Master of Business Administration
Daniel W. Kemper
This thesis focuses on the study of job satisfaction and the impact of organizational shape on the intrinsic job satisfaction of white-collar workers.
Research has attributed the decline in white-collar job satisfaction to such things as over-complex organizational structures, broad spans-of-control and job specialization.
The purpose of the present study is to investigate the possibility that, within a corporate setting, there is a difference between the intrinsic job satisfaction of white- collar workers who are employed by flat, decentralized organizations and those who work for tall, centralized organizations. Specifically, it is hypothesized that white- collar workers of flat, decentralized organizations have greater intrinsic job satisfaction than white- collar workers of tall, centralized organizations.

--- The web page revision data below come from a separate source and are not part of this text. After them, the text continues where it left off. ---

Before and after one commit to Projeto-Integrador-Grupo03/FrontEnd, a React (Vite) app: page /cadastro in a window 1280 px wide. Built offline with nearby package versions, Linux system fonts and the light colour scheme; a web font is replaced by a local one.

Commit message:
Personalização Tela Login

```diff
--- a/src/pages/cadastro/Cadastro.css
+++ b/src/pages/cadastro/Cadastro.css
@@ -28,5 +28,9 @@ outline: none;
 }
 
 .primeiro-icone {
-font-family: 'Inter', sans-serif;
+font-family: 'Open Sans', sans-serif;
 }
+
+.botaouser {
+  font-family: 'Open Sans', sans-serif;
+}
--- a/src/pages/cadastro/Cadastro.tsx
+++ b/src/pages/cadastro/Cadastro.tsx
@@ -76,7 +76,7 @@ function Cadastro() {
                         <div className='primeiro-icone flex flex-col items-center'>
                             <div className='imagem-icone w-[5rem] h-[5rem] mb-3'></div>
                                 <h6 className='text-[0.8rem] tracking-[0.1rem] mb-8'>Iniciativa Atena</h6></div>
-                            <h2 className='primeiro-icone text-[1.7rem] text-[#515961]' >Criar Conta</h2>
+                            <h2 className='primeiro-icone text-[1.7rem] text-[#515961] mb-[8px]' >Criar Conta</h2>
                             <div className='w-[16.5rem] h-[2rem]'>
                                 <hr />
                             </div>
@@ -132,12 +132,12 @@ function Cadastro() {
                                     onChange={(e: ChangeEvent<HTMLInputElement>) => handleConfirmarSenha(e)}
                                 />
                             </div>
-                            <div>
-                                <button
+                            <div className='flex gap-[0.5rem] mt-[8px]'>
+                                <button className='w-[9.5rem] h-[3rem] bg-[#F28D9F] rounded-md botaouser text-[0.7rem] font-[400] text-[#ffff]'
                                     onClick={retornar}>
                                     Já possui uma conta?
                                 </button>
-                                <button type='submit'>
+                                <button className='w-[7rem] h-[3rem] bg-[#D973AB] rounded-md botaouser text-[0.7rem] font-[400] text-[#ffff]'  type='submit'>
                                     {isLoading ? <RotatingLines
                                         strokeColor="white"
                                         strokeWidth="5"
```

One-hundred graduate and undergraduate students participated in the study, sixty-one males and thirty-nine females. The subjects were administered an investigator- designed, two-part survey adapted from the Minnesota Satisfaction Questionnaire (short form). The purpose of the survey was to measure the differences in intrinsic job satisfaction between white-collar workers employed by flat, decentralized organizations and white-collar workers employed by tall, centralized organizations. The data were analyzed using the Pearson product-moment correlation coefficient (r ).
Results of the analysis produced sufficient evidence to support the hypothesis and to conclude that, within this sample pool, white-collar workers of flat, decentralized organizations have greater intrinsic job satisfaction than white-collar workers of tall, centralized organizations.

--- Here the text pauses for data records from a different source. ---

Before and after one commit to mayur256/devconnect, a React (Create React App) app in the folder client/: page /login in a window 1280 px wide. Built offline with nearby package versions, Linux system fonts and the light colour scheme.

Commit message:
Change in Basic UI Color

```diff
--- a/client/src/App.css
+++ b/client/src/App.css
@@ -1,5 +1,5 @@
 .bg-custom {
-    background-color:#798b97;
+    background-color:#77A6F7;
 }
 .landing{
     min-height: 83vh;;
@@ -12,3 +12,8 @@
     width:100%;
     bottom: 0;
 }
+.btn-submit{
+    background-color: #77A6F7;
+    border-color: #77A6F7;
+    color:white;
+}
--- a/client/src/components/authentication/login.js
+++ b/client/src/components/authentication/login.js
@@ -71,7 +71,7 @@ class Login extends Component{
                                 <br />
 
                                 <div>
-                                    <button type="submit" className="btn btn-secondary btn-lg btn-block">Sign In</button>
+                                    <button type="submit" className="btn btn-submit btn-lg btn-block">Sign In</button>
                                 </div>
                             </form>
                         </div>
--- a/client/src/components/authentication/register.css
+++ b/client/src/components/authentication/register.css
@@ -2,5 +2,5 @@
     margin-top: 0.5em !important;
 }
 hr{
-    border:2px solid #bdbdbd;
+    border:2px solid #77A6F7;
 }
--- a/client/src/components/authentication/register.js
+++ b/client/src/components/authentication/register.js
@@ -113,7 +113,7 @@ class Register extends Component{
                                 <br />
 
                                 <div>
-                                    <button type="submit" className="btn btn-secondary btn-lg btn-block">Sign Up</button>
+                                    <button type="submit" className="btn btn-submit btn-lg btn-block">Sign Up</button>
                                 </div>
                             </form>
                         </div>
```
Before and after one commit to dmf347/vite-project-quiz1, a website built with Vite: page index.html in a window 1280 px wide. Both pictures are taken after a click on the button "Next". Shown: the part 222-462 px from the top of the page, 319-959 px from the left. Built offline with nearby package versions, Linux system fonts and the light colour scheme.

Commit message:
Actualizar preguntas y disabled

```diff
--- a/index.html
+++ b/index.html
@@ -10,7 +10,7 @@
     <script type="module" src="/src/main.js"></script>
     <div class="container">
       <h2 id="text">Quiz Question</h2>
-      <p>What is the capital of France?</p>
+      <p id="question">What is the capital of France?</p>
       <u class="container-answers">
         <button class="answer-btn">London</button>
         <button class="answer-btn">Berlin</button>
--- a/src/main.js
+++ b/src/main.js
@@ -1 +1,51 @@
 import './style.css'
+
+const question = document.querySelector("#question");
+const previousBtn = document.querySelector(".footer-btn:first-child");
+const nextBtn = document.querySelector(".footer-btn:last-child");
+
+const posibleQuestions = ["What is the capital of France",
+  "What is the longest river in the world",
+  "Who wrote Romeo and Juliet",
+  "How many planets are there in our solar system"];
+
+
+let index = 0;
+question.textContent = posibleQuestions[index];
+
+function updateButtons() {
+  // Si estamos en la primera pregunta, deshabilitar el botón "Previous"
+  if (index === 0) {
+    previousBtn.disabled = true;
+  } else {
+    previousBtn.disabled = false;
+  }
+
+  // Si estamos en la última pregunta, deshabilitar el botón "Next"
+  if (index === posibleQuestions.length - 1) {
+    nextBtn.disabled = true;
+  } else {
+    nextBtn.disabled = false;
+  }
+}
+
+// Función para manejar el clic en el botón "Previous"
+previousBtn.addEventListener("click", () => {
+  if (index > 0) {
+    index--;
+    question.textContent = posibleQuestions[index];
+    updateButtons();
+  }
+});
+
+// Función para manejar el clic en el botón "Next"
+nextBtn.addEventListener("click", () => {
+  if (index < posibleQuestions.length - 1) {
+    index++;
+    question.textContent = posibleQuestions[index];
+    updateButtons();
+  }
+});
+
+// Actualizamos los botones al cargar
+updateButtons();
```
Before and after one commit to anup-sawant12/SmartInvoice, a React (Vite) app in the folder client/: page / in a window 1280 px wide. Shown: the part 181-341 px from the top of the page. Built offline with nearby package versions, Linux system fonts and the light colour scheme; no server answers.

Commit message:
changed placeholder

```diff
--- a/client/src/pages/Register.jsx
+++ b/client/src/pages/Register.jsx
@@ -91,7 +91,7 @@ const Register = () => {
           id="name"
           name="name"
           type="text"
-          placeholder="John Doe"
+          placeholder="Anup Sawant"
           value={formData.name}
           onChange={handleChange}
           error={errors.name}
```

Alexander, Bernie L., "The Impact of Organizational Shape on the Intrinsic Job Satisfaction of White-Collar Workers" (1991). Theses. 440.
Creative Commons License
This work is licensed under a Creative Commons Attribution-NonCommercial 4.0 International License